And let’s face another reality: I was never very active, and when I was, it was reluctantly so. Sure, I played baseball as a kid/teen, but that’s because I liked the game and the social aspect (and because my parents made me). I also took swimming lessons, lifesaving, and even syncro – but that was because I liked the class atmosphere (and because my parents made me), and I only ever pushed myself as much as what was expected of me. I never had any expectations for myself.
Enter Ms. C, my grade nine Phys Ed teacher.
This was the first year that I ever actually liked physical education class, and it’s probably because it was an all-girls class (and also probably because 3-year-olds have better sporting skills that some of us did, so I didn’t stand out too badly as the non-athlete!). Ms. C made the activities so much fun – that is, of course, until we began discussing the year-end exam.
In the past, a grade nine exam would have consisted of showing your skills in several different areas: basketball, volleyball, soccer, etc. But Ms. C had other ideas. In lieu of the more traditional route, we were instead instructed to run or jog for 30 minutes straight – and that would be all. If we could do that, we would get 100% on our exam. Or if we ran for 15 minutes, we’d get 50%. Or, heck, you could not run at all, because the exam was only worth 5% of our final mark, so it wouldn’t be the end of the world to completely blow it. Or not show up.
That is, to most people. I, however, was not most people. I was an unhealthily obsessed over achiever. I graduated from high school 5th in my class with a 93% average. Overachievers like me do NOT get crappy marks on final exams. There was only one problem: I could not run. Not at all, not even a little bit.

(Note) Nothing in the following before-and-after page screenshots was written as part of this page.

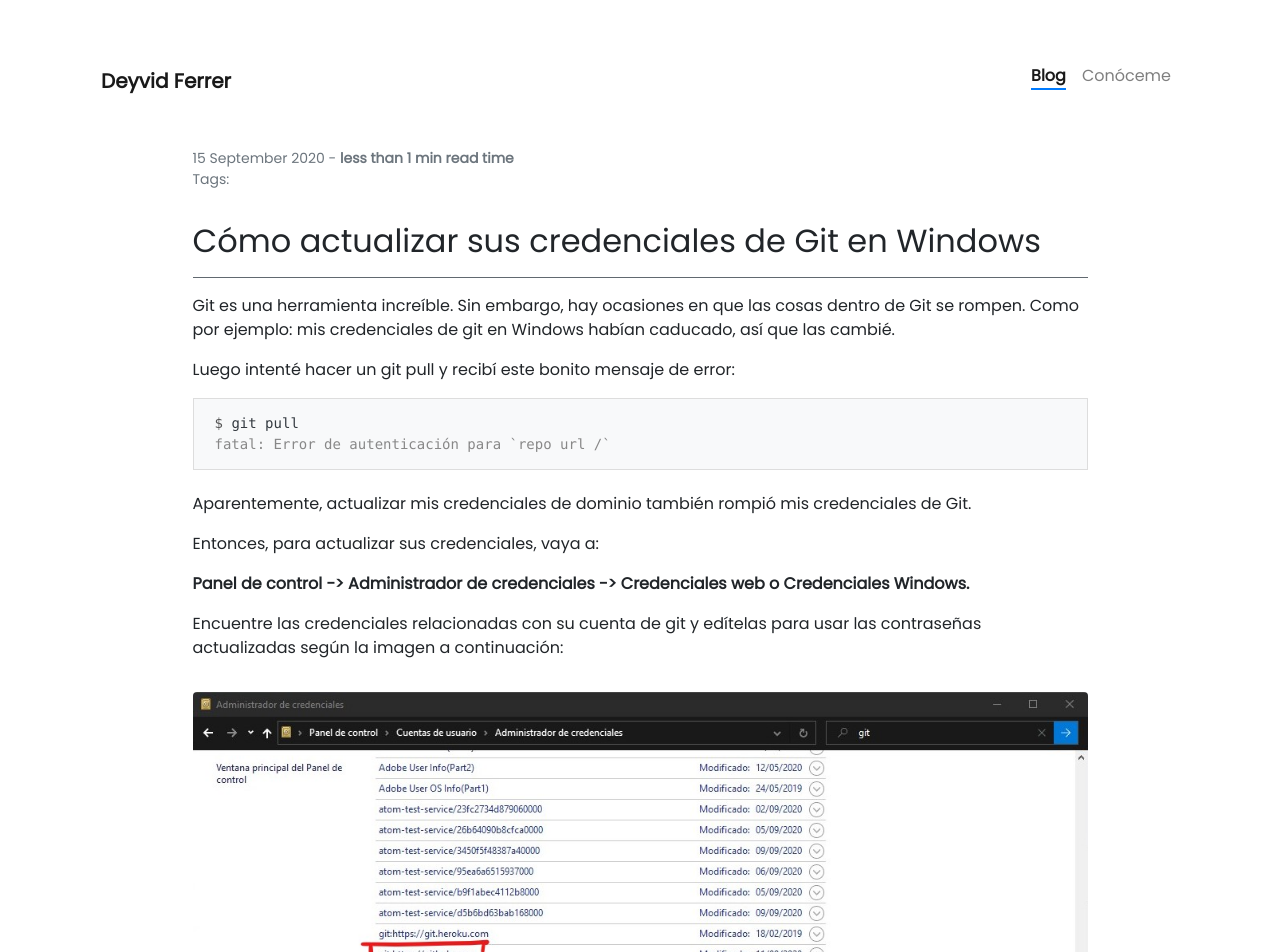
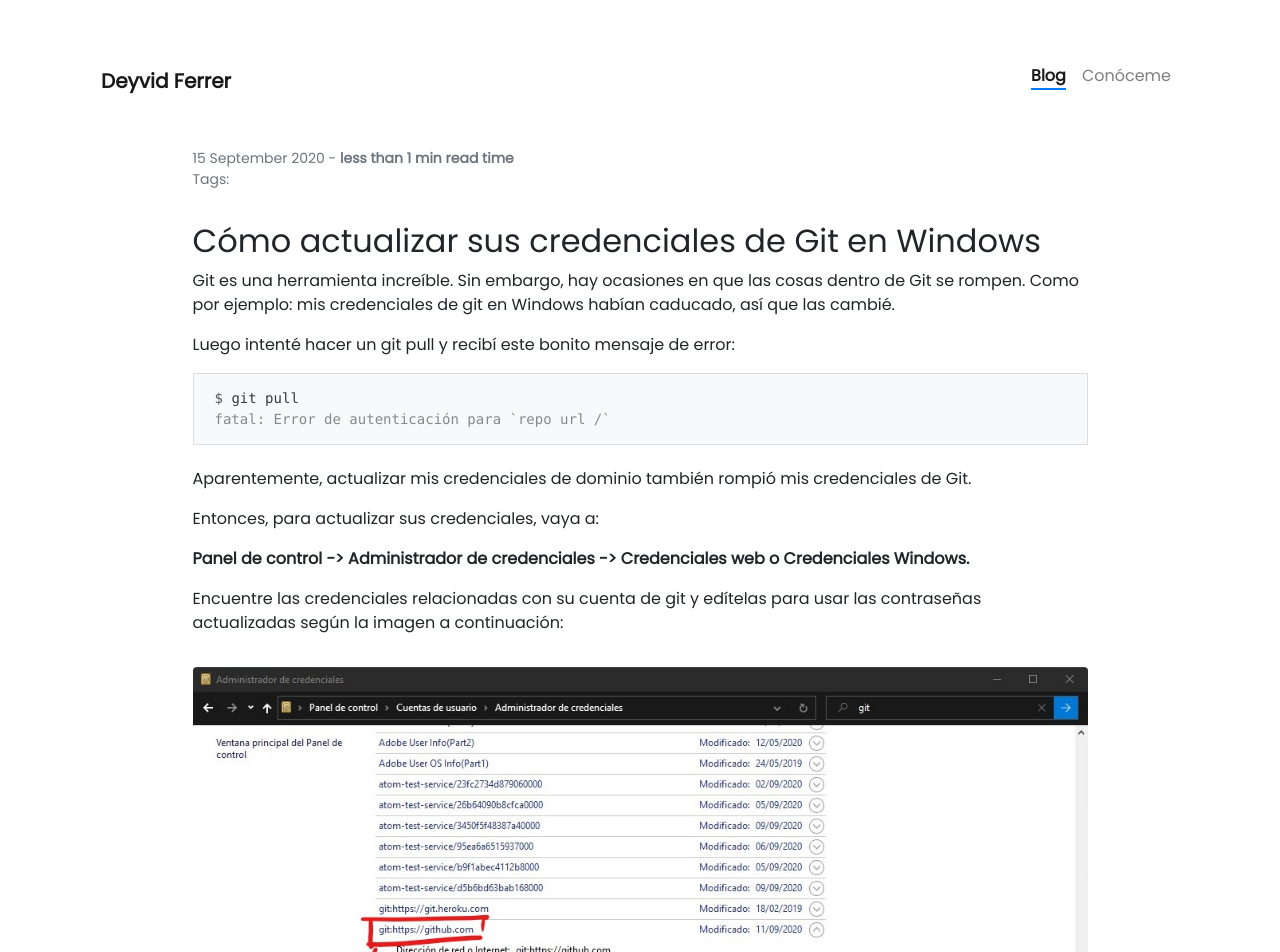
Before and after one commit to deyvidferrer/deyvidferrer, a Jekyll site: the page built from _posts/2020-09-15-restablecer-contrasena-git-windows.md, in a window 1280 px wide. Shown: the top 952 px of the page. Built offline with Jekyll 4.4.1, drawn with Linux system fonts in a browser that asks for light colours; nearby versions of some CDN libraries; our own code applies the rules of GitHub Pages for plain Markdown files.

```diff
--- a/_posts/2020-09-15-restablecer-contrasena-git-windows.md
+++ b/_posts/2020-09-15-restablecer-contrasena-git-windows.md
@@ -1,5 +1,5 @@
 ---
-title: Cómo actualizar sus credenciales de Git en Windows 👽👽
+title: Cómo actualizar sus credenciales de Git en WINDOWS 👽👽
 tags: [Git, Credenciales, Windows]
 style: border
 color: primary
@@ -7,7 +7,6 @@ description: Git es una herramienta increíble. Sin embargo, hay ocasiones en qu
 ---
 
 ## Cómo actualizar sus credenciales de Git en Windows
-----------
 
 Git es una herramienta increíble. Sin embargo, hay ocasiones en que las cosas dentro de Git se rompen. Como por ejemplo: mis credenciales de git en Windows habían caducado, así que las cambié.
 
```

I’m not sure if Ms. C actually thought that this running thing was the best option, or if she chose it for the aforementioned three-year-old sporting skills. In any case, Ms. C was fair. Knowing that this would be a challenge for some of us, she gave us plenty of class time to practice. She mapped out a 5 kilometre route for us near the school, and off we went.
Well, off THEY went. I could run for approximately 15 seconds before collapsing on the ground in an out-of-breath heap (seriously, that actually happened once). No big deal, I thought. I just need to run slower. So I tried that.
This was going to be harder than I thought! I whined and moaned, and spent our in-class time walking because I was too embarrassed to try to “train” with the rest of the girls. I would have to do it on my own time. And dang it, that was really going to cut into my studying, flute/piccolo/piano practicing, and Will and Grace watching. Crud.
But, I got to it. The first time I went out, I decided that I was NOT going to stop running unless I was going to fall over. So there I was, 14 years old, old-school tape deck in hand, really to roll. Er, run.
I think I lasted about 5 minutes.
But then something amazing happened. The next time I went out, I told myself that I JUST needed to run one more minute than “last time”. Instead, I ended up running for 15! Sure, some of it was “jogging on the spot”, but the point is, my feet never stopped moving. And then I thought, hey, maybe I can do that TWICE next time!
And I did!
And when exam time came, I kicked its sorry little butt! I
And then, I stopped running. Totally and completely, 100%. Even years later, when I joined a gym and got fit the first time, I never really incorporated running into my exercise regime. I still found it too hard.
But all that changed after I had my daughter a little over 3 years ago, and found myself with extra baby weight, marriage weight, and no gym membership. It was time to do something drastic! So I decided, once again – about 10 years later – to once again try out the whole running thing.
To be continued...